A national crisis looms large after nurses and other staff in public hospitals have threatened to join ongoing civil servants’ stay-away if government fails to heed their grievances within 14 days..
The threat paints a grim picture for over 90 per cent of Malawians who rely on public hospitals for medical and health care services.
Civil servants are pushing for salary increment and improved working conditions. Civil Servants Trade Union has asked the workers in hospitals and other essential services to join the strike action to make it possible for “ordinary people to start feeling the pinch”

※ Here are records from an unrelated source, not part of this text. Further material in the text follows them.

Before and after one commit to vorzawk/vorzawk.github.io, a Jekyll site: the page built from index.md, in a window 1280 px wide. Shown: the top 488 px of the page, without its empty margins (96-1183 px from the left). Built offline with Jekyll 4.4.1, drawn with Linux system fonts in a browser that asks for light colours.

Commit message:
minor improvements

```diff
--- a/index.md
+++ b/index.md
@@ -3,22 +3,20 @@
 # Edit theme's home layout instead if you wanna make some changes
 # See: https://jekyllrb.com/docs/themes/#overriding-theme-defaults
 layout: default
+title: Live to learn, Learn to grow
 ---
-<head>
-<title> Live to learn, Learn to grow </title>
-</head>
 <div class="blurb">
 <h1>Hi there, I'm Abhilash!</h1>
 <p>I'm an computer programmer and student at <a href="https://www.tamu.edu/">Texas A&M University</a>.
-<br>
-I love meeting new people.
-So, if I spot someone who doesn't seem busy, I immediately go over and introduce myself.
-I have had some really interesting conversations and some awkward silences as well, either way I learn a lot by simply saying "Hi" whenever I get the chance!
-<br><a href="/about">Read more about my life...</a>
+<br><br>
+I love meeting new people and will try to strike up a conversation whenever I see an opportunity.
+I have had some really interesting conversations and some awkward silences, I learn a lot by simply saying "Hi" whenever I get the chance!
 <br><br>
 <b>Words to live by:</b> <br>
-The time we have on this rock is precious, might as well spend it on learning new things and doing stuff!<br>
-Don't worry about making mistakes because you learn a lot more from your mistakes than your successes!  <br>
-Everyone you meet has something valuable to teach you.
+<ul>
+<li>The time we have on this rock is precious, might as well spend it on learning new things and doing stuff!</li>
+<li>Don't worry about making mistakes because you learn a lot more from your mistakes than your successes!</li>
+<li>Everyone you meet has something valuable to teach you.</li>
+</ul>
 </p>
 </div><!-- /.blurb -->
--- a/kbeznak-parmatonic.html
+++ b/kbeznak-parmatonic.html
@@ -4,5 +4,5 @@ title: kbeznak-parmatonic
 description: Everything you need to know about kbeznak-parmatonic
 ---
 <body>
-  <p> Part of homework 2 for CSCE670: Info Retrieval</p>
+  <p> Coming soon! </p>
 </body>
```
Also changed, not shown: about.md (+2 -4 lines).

But government has assured that it is “fully committed” to reaching a “mutually satisfactory resolution” to the crisis, according to McPhail Magwira, an Education Ministry official who heads up the state’s negotiating team.
National Organisation of Nurses and Midwives of Malawi (Nonm), a non-governmental organisation that represents nurses, midwives and student nurses/midwives, has said they will join the strike if their demands are not met in the next 14 days.
Nonm president Jonathan Abraham-Gama said it was only fair that the salaries of nurses and midwives as well as all Public Servants be increased to meet the high cost of living prevailing in the country.
“Nurses just like any civil servant, are not spared from the economic hardship,” Gama said.
Since President Joyce Banda assumed power following the death of Bingu Wa Mutharika last year, a series of austerity programmes have been introduced to improve the country’s economy which was in dire straits after Mutharika had alienated international donors with his hardline policies.
He died last year of a heart attack.